I don’t consider myself someone tied to tired expectations of masculinity. But I also reflected during that time about the ways we carry ideas into adulthood. As children, many of us — particularly boys — are told to “be tough” or “toughen up.” I observed this, time and again, during the dozen years I was an elementary school teacher. In essence, children hear — ignore the ebbs and flows of life. We impart this lesson at kids’ peril. Much as I hate to say it, I myself unconsciously summoned that misguided wisdom from boyhood.
After two months, the leg brace came off. Another X-ray revealed that by destabilizing it, my knee cap had begun to fuse back on its own. When the surgeon displayed the image on a screen in his office, I had to marvel at the body’s miraculous mechanics. It seemed I had dodged a bullet and avoided permanent damage.
I’m grateful. Still, the pain occasionally lingers. I’m running again, though shorter distances. Only time will reveal if I can run again without pain. I forfeited my spot in the November marathon. To lace up and be able to train for it sometime in the future would feel tremendous. It may happen. I need to be okay that it may not.
You tend to notice more when you slow down.
As I walked around my neighborhood during those interminable months wearing the knee brace, I would notice paint chipping off storefront signs I had passed every day for years when I was the one hurrying past. I noticed the wide variety of trees in the city. Sidewalk cracks between mislaid sheets of concrete stood out. I was careful to avoid them.
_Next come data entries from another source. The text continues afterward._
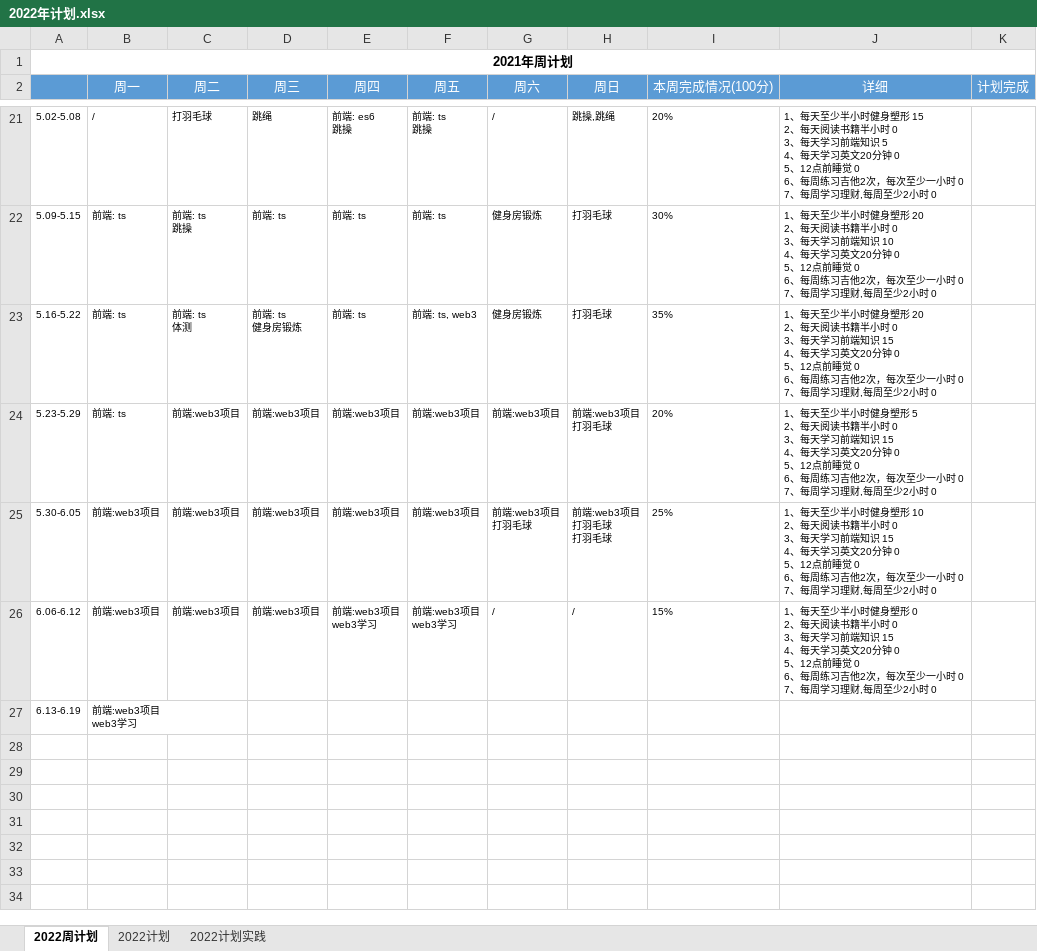
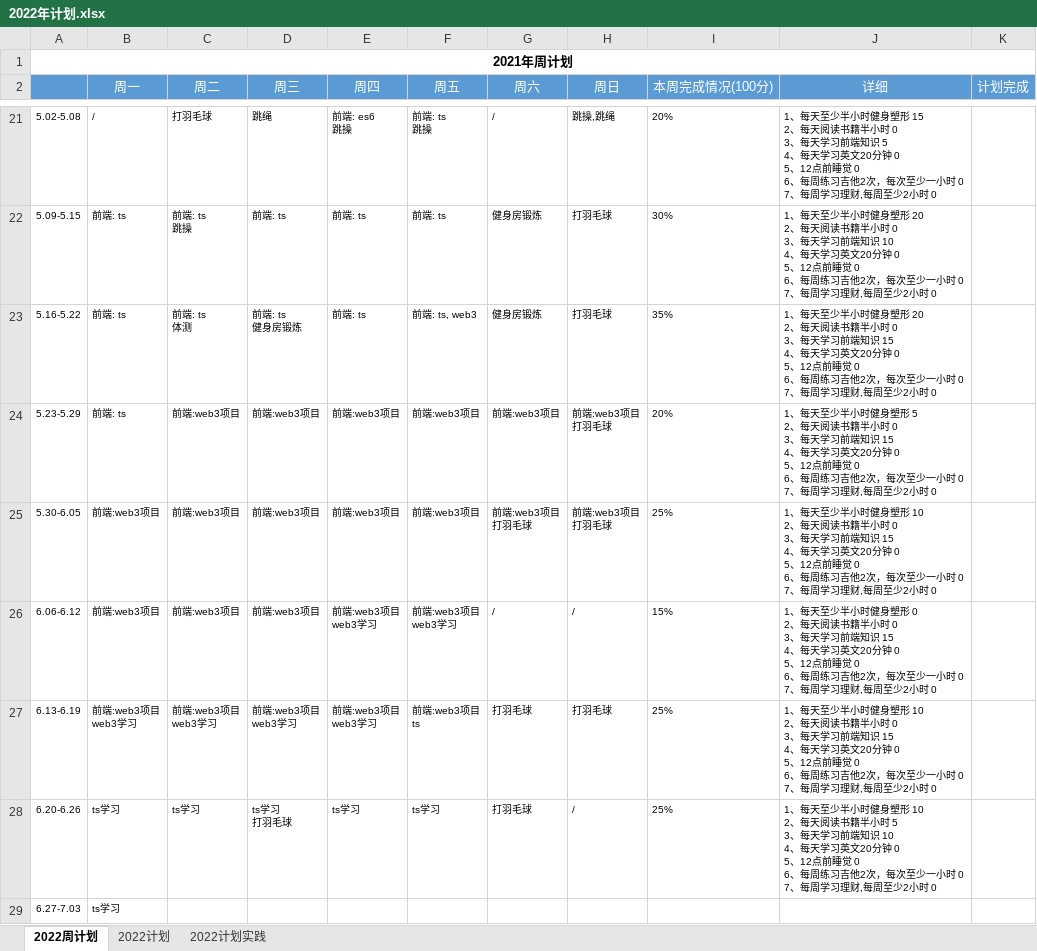
Before and after one commit to putao88/Document, an Excel workbook: docs/年终总结/2022年个人计划/2022年计划.xlsx, sheet 2022周计划, drawn as a sheet; only a part is shown, gaps mark what is left out; values as stored, in another font and other column widths than the file's, no borders; conditional formats not drawn; ↵ is a line break in a cell; the diff names each change by its address in the sheet, - before the commit and + after, or states it on an @@ line.

```diff
--- a/docs/年终总结/2022年个人计划/2022年计划.xlsx (sheet 2022周计划)
+++ b/docs/年终总结/2022年个人计划/2022年计划.xlsx (sheet 2022周计划)
-H25 (周日): 前端:web3项目 ↵ 打羽毛球 ↵ 打羽毛球
+H25 (周日): 前端:web3项目 ↵ 打羽毛球
-C27 (周二): (empty)
+C27 (周二): 前端:web3项目 ↵ web3学习
-D27 (周三): (empty)
+D27 (周三): 前端:web3项目 ↵ web3学习
-E27 (周四): (empty)
+E27 (周四): 前端:web3项目 ↵ web3学习
-F27 (周五): (empty)
+F27 (周五): 前端:web3项目 ↵ ts
-G27 (周六): (empty)
+G27 (周六): 打羽毛球
-H27 (周日): (empty)
+H27 (周日): 打羽毛球
-I27 (本周完成情况(100分)): (empty)
+I27 (本周完成情况(100分)): 25%
-J27 (详细): (empty)
+J27 (详细): 1、每天至少半小时健身塑形 10 ↵ 2、每天阅读书籍半小时 0 ↵ 3、每天学习前端知识 15 ↵ 4、每天学习英文20分钟 0 ↵ 5、12点前睡觉 0 ↵ 6、每周练习吉他2次，每次至少一小时 0 ↵ 7、每周学习理财,每周至少2小时 0
+row 28: 6.20-6.26 | ts学习 | ts学习 | ts学习 ↵ 打羽毛球 | ts学习 | ts学习 | 打羽毛球 | / | 25% | 1、每天至少半小时健身塑形 10 ↵ 2、每天阅读书籍半小时 5 ↵ 3、每天学习前端知识 10 ↵ 4、每天学习英文20分钟 0 ↵ 5、12点前睡觉 0 ↵ 6、每周练习吉他2次，每次至少一小时 0 ↵ 7、每周学习理财,每周至少2小时 0
+row 29: 6.27-7.03 | ts学习
```
Also changed, not shown: 1 other file.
What I noticed most was why I finally noticed those things. Each laborious, lopsided step I took reminded me of one thing I didn’t expect to face in my 40th year — what we would all do well to recognize in life. The limit of being tough.